For the past four years, I have volunteered weekly in my kids’ classrooms. I usually only spend an hour or two there but I am exhausted when I leave. I can’t imagine what it feels like to be a teacher.
This year seems to be my last year of weekly classroom help. Second-grade teachers don’t need parents like I need them. Next year I’ll have to find other classes to help in or other ways. I’ll miss the routine.
When helping in my daughter’s first-grade class this year, groups of kids rotated every fifteen minutes. I got four to six kids at a time. They rolled on a floor covered in chunks of dirt from their shoes. They fought over who was supposed to have what book. They wrestled, took off their shoes, talked, needed pencils sharpened, sucked up strings of snot that hung to their chins, told me they didn’t need a tissue, used pencils as Wolverine claws, sang, did a little work, went to the bathroom for fifteen minutes, ate boogers or scabs, tattled, and argued over how they would pair up to play a game.

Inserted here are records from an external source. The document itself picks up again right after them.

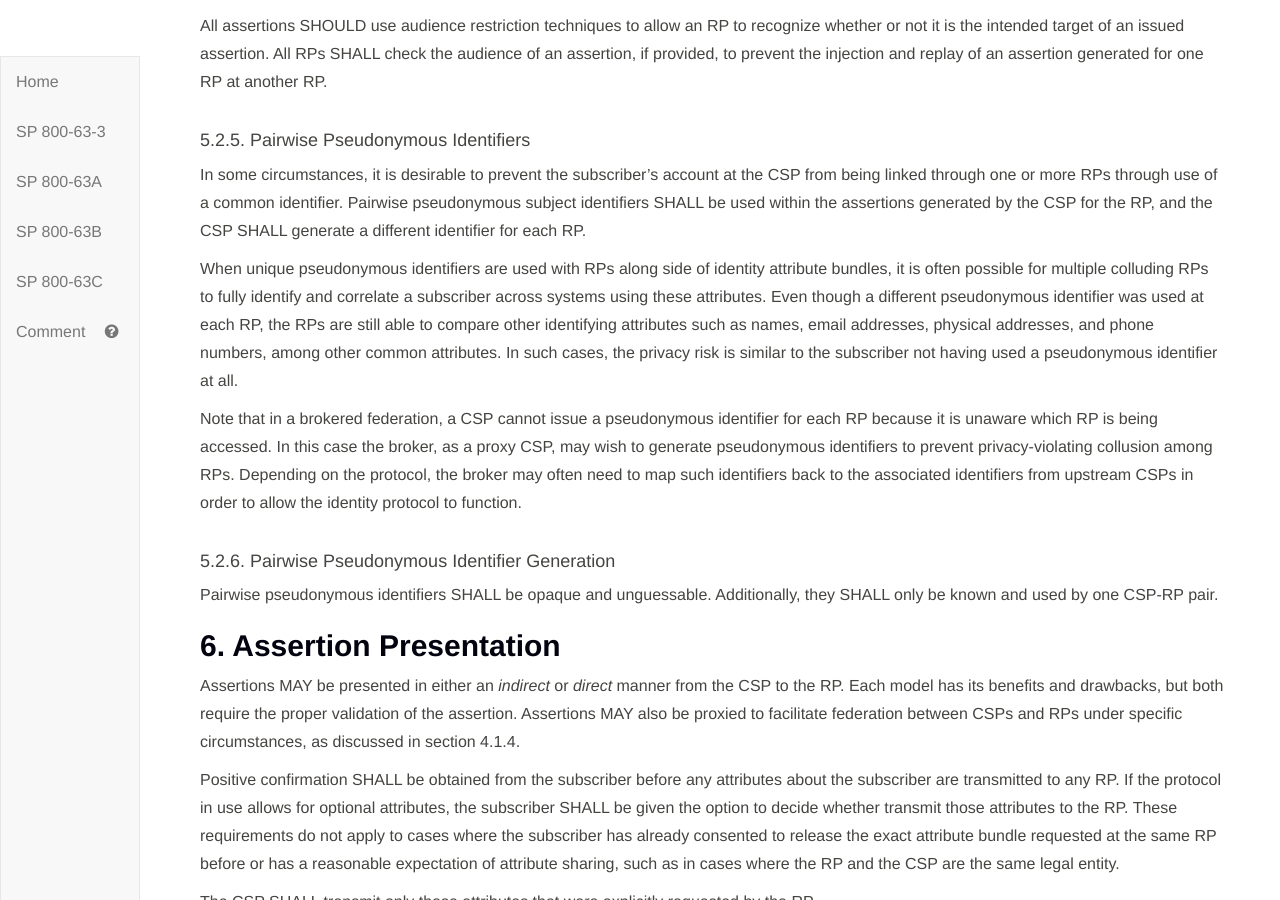
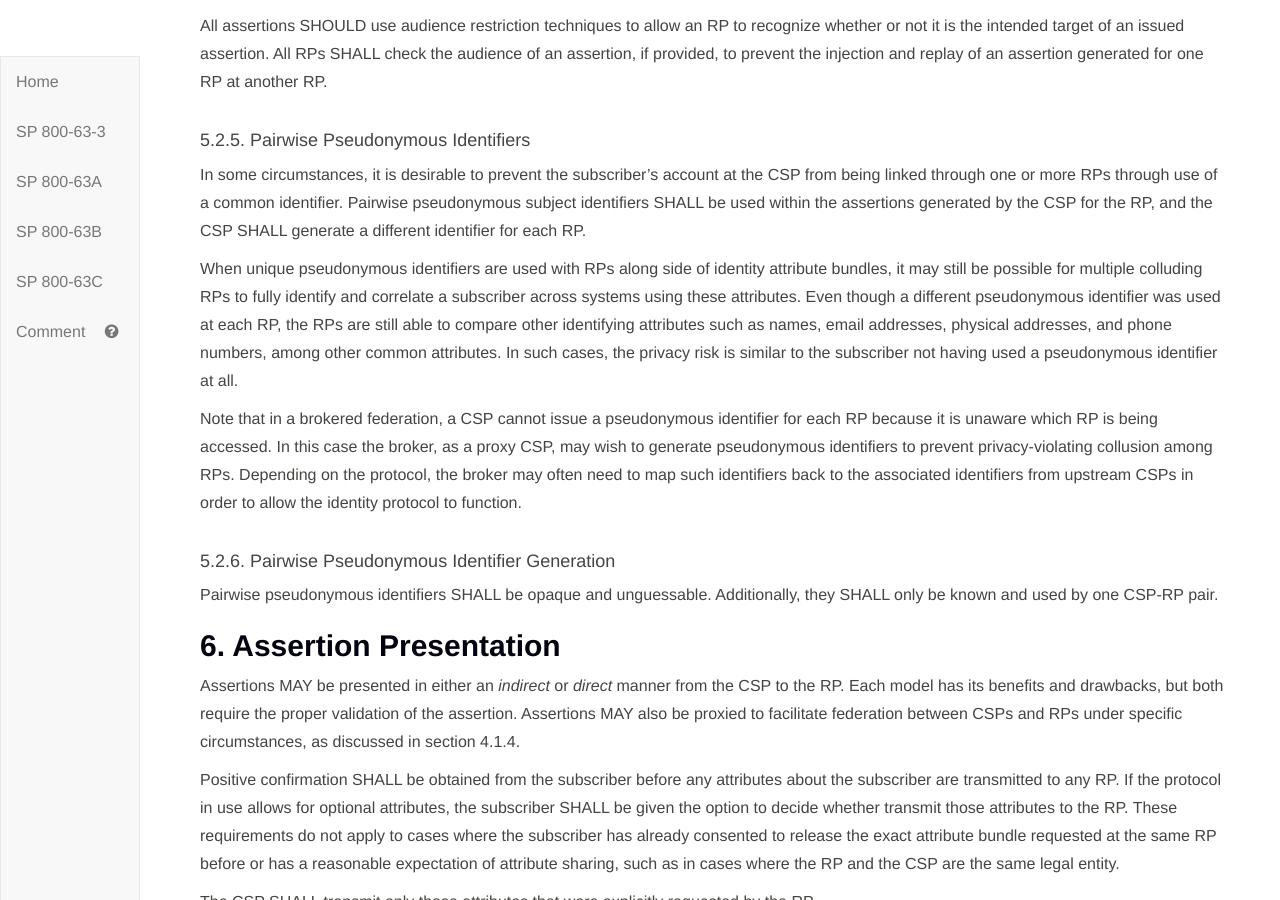
Before and after one commit to usnistgov/800-63-3, a Jekyll site: the page built from sp800-63c.md, in a window 1280 px wide and 900 px high, scrolled down 11808 px. Built offline with Jekyll 4.4.1, drawn with Linux system fonts in a browser that asks for light colours.

```diff
--- a/sp800-63c/sec5_strength.md
+++ b/sp800-63c/sec5_strength.md
@@ -72,7 +72,7 @@
 
 In some circumstances, it is desirable to prevent the subscriber's account at the CSP from being linked through one or more RPs through use of a common identifier. Pairwise pseudonymous subject identifiers SHALL be used within the assertions generated by the CSP for the RP, and the CSP SHALL generate a different identifier for each RP.
 
-When unique pseudonymous identifiers are used with RPs along side of identity attribute bundles, it is often possible for multiple colluding RPs to fully identify and correlate a subscriber across systems using these attributes. Even though a different pseudonymous identifier was used at each RP, the RPs are still able to compare other identifying attributes such as names, email addresses, physical addresses, and phone numbers, among other common attributes. In such cases, the privacy risk is similar to the subscriber not having used a pseudonymous identifier at all.
+When unique pseudonymous identifiers are used with RPs along side of identity attribute bundles, it may still be possible for multiple colluding RPs to fully identify and correlate a subscriber across systems using these attributes. Even though a different pseudonymous identifier was used at each RP, the RPs are still able to compare other identifying attributes such as names, email addresses, physical addresses, and phone numbers, among other common attributes. In such cases, the privacy risk is similar to the subscriber not having used a pseudonymous identifier at all.
 
 Note that in a brokered federation, a CSP cannot issue a pseudonymous identifier for each RP because it is unaware which RP is being accessed. In this case the broker, as a proxy CSP, may wish to generate pseudonymous identifiers to prevent privacy-violating collusion among RPs. Depending on the protocol, the broker may often need to map such identifiers back to the associated identifiers from upstream CSPs in order to allow the identity protocol to function.
 
```
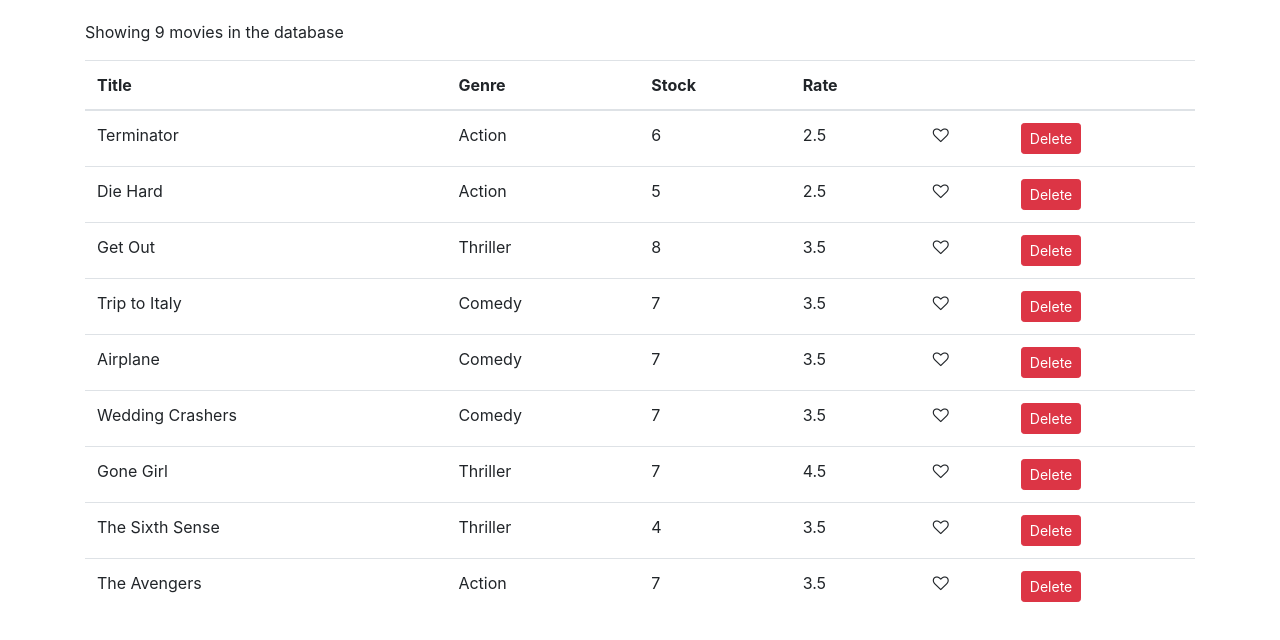
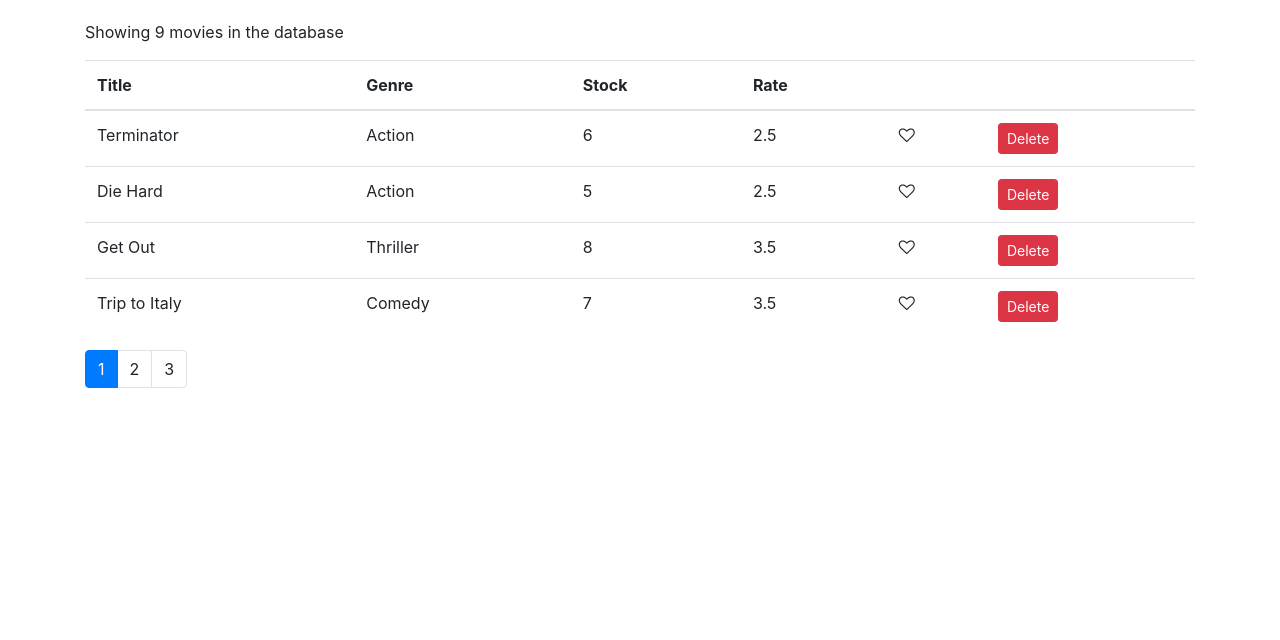
Before and after one commit to Youngin9210/Vidly, a React (Create React App) app: page / in a window 1280 px wide. Shown: the top 640 px of the page. Built offline with nearby package versions, Linux system fonts and the light colour scheme.

Commit message:
implementing pagination

```diff
--- /dev/null
+++ b/src/components/common/pagination.jsx
@@ -0,0 +1,39 @@
+/* eslint-disable jsx-a11y/anchor-is-valid */
+import _ from 'lodash';
+import PropTypes from 'prop-types';
+import React from 'react';
+
+const Pagination = (props) => {
+	const { itemsCount, pageSize, currentPage, onPageChange } = props;
+	console.log(currentPage);
+
+	const pagesCount = Math.ceil(itemsCount / pageSize);
+	if (pagesCount === 1) return null;
+	const pages = _.range(1, pagesCount + 1);
+
+	return (
+		<nav>
+			<ul className="pagination">
+				{pages.map((page) => (
+					<li
+						key={page}
+						className={page === currentPage ? 'page-item active' : 'page-item'}
+					>
+						<a className="page-link" onClick={() => onPageChange(page)}>
+							{page}
+						</a>
+					</li>
+				))}
+			</ul>
+		</nav>
+	);
+};
+
+Pagination.propTypes = {
+	itemsCount: PropTypes.number.isRequired,
+	pageSize: PropTypes.number.isRequired,
+	currentPage: PropTypes.number.isRequired,
+	onPageChange: PropTypes.func.isRequired,
+};
+
+export default Pagination;
--- a/src/components/movies.jsx
+++ b/src/components/movies.jsx
@@ -1,10 +1,14 @@
 import React, { Component } from 'react';
 import { getMovies } from '../services/fakeMovieService';
+import paginate from '../utils/paginate';
 import Like from './common/like';
+import Pagination from './common/pagination';
 
 class Movies extends Component {
 	state = {
 		movies: getMovies(),
+		currentPage: 1,
+		pageSize: 4,
 	};
 
 	handleDelete = (movie) => {
@@ -21,9 +25,16 @@ class Movies extends Component {
 		this.setState({ movies });
 	};
 
+	handlePageChange = (page) => {
+		this.setState({ currentPage: page });
+	};
+
 	render() {
 		const { length: count } = this.state.movies;
+		const { pageSize, currentPage, movies: allMovies } = this.state;
 		if (count === 0) return <p>There are no movies in the database</p>;
+
+		const movies = paginate(allMovies, currentPage, pageSize);
 
 		return (
 			<React.Fragment>
@@ -40,7 +51,7 @@ class Movies extends Component {
 						</tr>
 					</thead>
 					<tbody>
-						{this.state.movies.map((movie) => (
+						{movies.map((movie) => (
 							<tr key={movie._id}>
 								<td>{movie.title}</td>
 								<td>{movie.genre.name}</td>
@@ -64,6 +75,12 @@ class Movies extends Component {
 						))}
 					</tbody>
 				</table>
+				<Pagination
+					itemsCount={count}
+					pageSize={pageSize}
+					currentPage={currentPage}
+					onPageChange={this.handlePageChange}
+				/>
 			</React.Fragment>
 		);
 	}
--- /dev/null
+++ b/src/utils/paginate.js
@@ -0,0 +1,6 @@
+import _ from 'lodash';
+
+export default function paginate(items, pageNumber, pageSize) {
+	const startIndex = (pageNumber - 1) * pageSize;
+	return _(items).slice(startIndex).take(pageSize).value();
+}
```
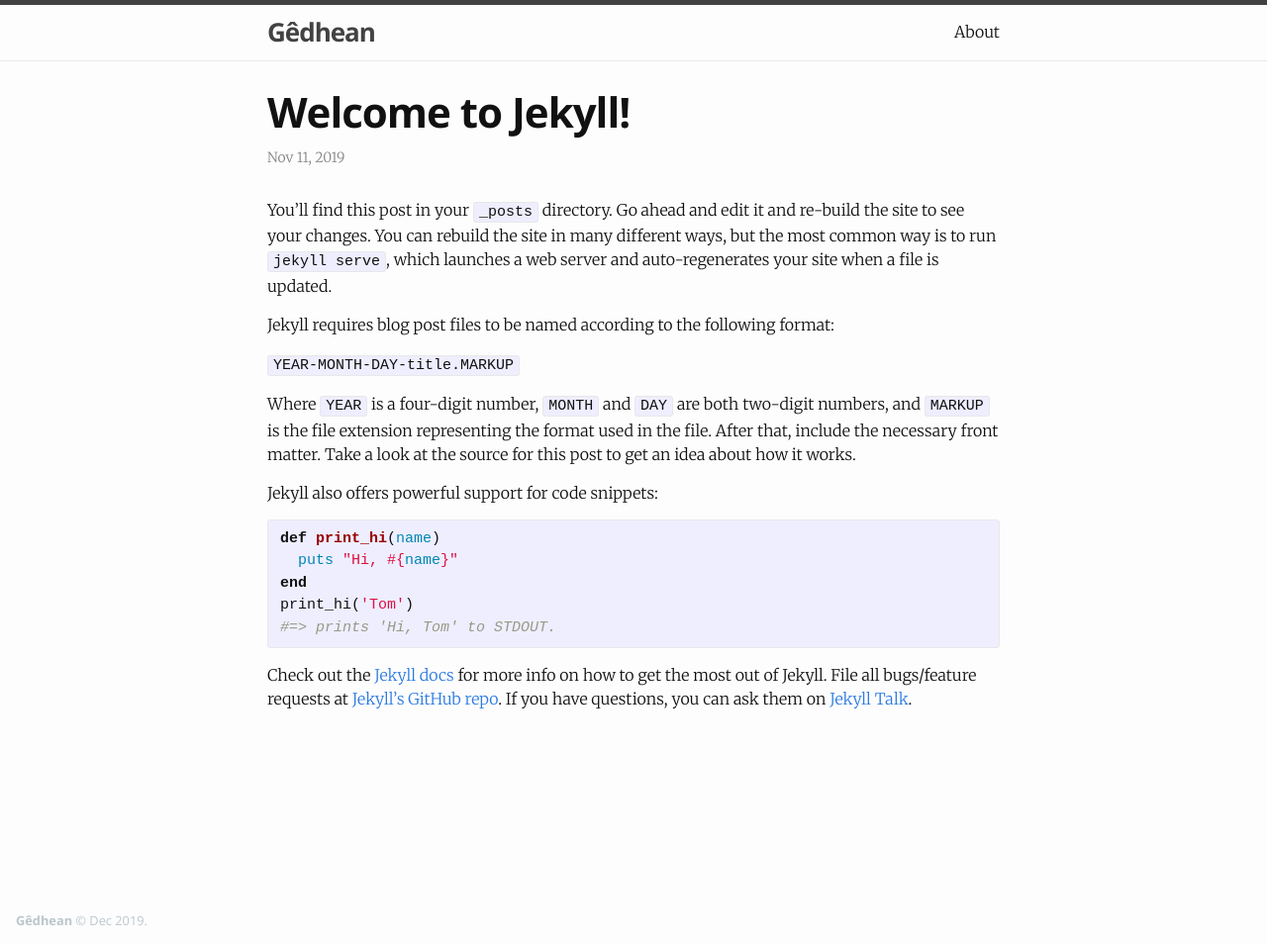
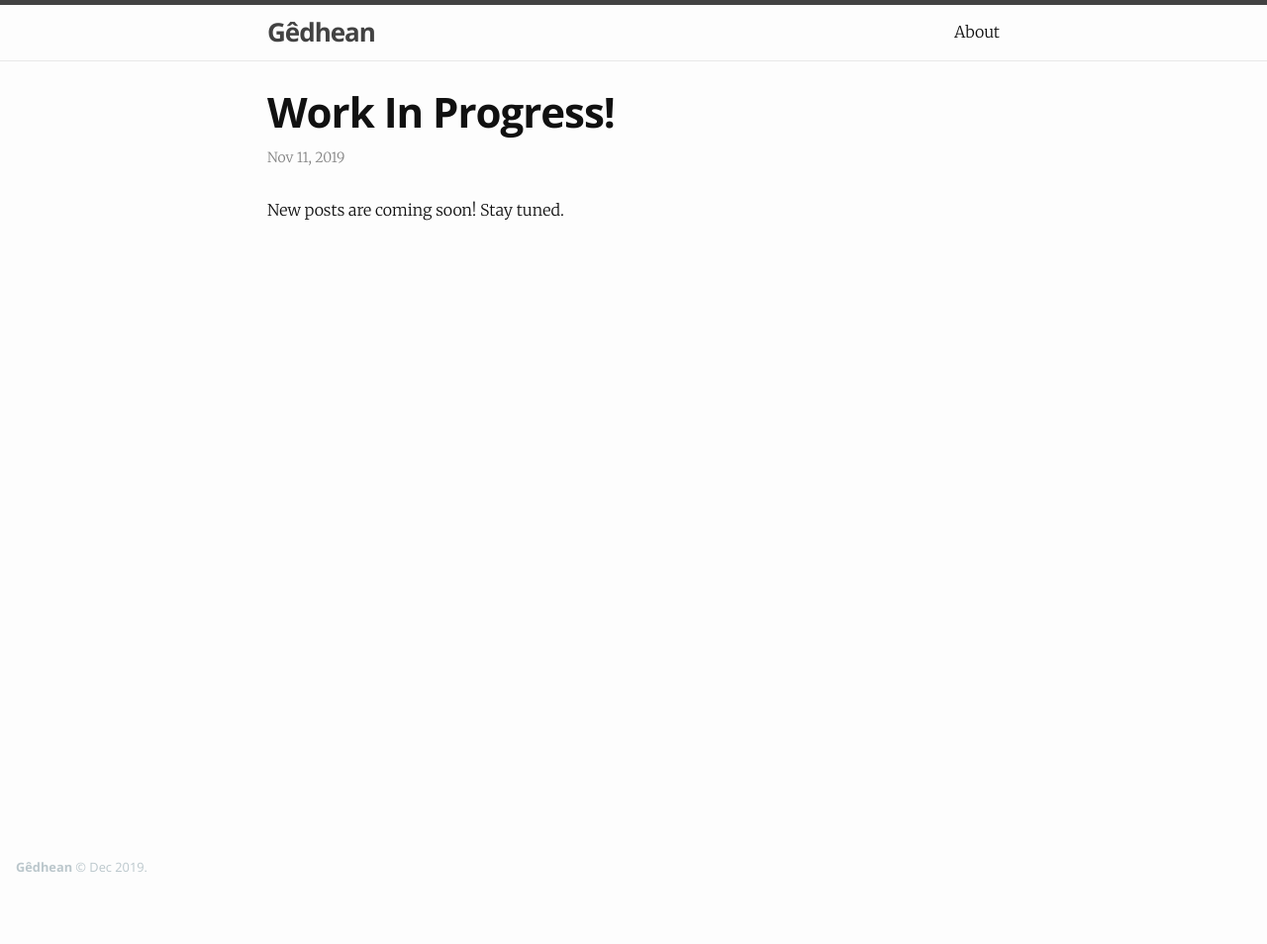
Before and after one commit to gedhean/gedhean.github.io, a Jekyll site: the page built from _posts/2019-11-11-welcome-to-jekyll.markdown, in a window 1280 px wide. Shown: the whole page at 99% size. Built offline with Jekyll 4.4.1, drawn with Linux system fonts in a browser that asks for light colours; after the commit the page ends 900 px from its top, so only the background shows below that.

Commit message:
write first post

```diff
--- a/_posts/2019-11-11-welcome-to-jekyll.markdown
+++ b/_posts/2019-11-11-welcome-to-jekyll.markdown
@@ -1,29 +1,7 @@
 ---
 layout: post
-title:  "Welcome to Jekyll!"
+title:  "Work In Progress!"
 date:   2019-11-11 20:12:54 -0300
-categories: jekyll update
+categories: wip
 ---
-You’ll find this post in your `_posts` directory. Go ahead and edit it and re-build the site to see your changes. You can rebuild the site in many different ways, but the most common way is to run `jekyll serve`, which launches a web server and auto-regenerates your site when a file is updated.
-
-Jekyll requires blog post files to be named according to the following format:
-
-`YEAR-MONTH-DAY-title.MARKUP`
-
-Where `YEAR` is a four-digit number, `MONTH` and `DAY` are both two-digit numbers, and `MARKUP` is the file extension representing the format used in the file. After that, include the necessary front matter. Take a look at the source for this post to get an idea about how it works.
-
-Jekyll also offers powerful support for code snippets:
-
-{% highlight ruby %}
-def print_hi(name)
-  puts "Hi, #{name}"
-end
-print_hi('Tom')
-#=> prints 'Hi, Tom' to STDOUT.
-{% endhighlight %}
-
-Check out the [Jekyll docs][jekyll-docs] for more info on how to get the most out of Jekyll. File all bugs/feature requests at [Jekyll’s GitHub repo][jekyll-gh]. If you have questions, you can ask them on [Jekyll Talk][jekyll-talk].
-
-[jekyll-docs]: https://jekyllrb.com/docs/home
-[jekyll-gh]:   https://github.com/jekyll/jekyll
-[jekyll-talk]: https://talk.jekyllrb.com/
+New posts are coming soon! Stay tuned.
```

I refereed, told the kids what books they were supposed to have, told them wrestling moves were not part of their assignment, pointed out the tissue box, sharpened pencils, told them to do work, helped them read words, told them to stop singing and talking, told them to get out from under my chair, told them that pencils are for writing, listened to stories about their cat, dog, or baby brother, and said “Good job.” Then the next group came and the cycle repeated.
Every class I’ve helped in has been different. Some groups have been more challenging than others, but I did it every year because I simply love it.
I started volunteering when my son was in kindergarten as a way to adjust to long days without him. My son rarely cracked a smile when he saw me, much less said hello. But I quickly loved helping the other kids read sight words, figure out an addition problem, or just giving them attention.
I worked with kids who had trouble learning their ABCs and sight words. The teacher had me quiz them on sight words. They’d squirm. They’d all but panic. I wasn’t allowed to help them. I knew they hated it. I hated it. But I’d say nice job or find a way to compliment them during class.
Those kids who had the hardest time hardly ever talked to me. I couldn’t blame them. At the end of the year, those were the kids who came up and squeezed me around my waist on my last day. No words. Just a surprise, quick hug. I left with a lump in my throat. I knew it was worth it.
In college, I volunteered in a pre-kindergarten classroom. The teacher told me that some of the kids didn’t get much attention at home. I could tell. They all wanted to show me everything they could do. They fought over who would hold my hand. I learned more in that classroom than I did in many of my college courses, and I’ve never forgotten those lessons.
I volunteer because I know what my kids get at home every day, but I don’t know what another kid’s home life is like. Even though I had loving parents as a kid, it was always nice when someone else took an interest in me. When someone other than your parent takes notice, you take notice in yourself. Sometimes all it takes is a positive comment. “You did a great job reading today.” “Wow, look at you reading those big words.” “I’m proud of you.”
You just never know. So you do it for all of them.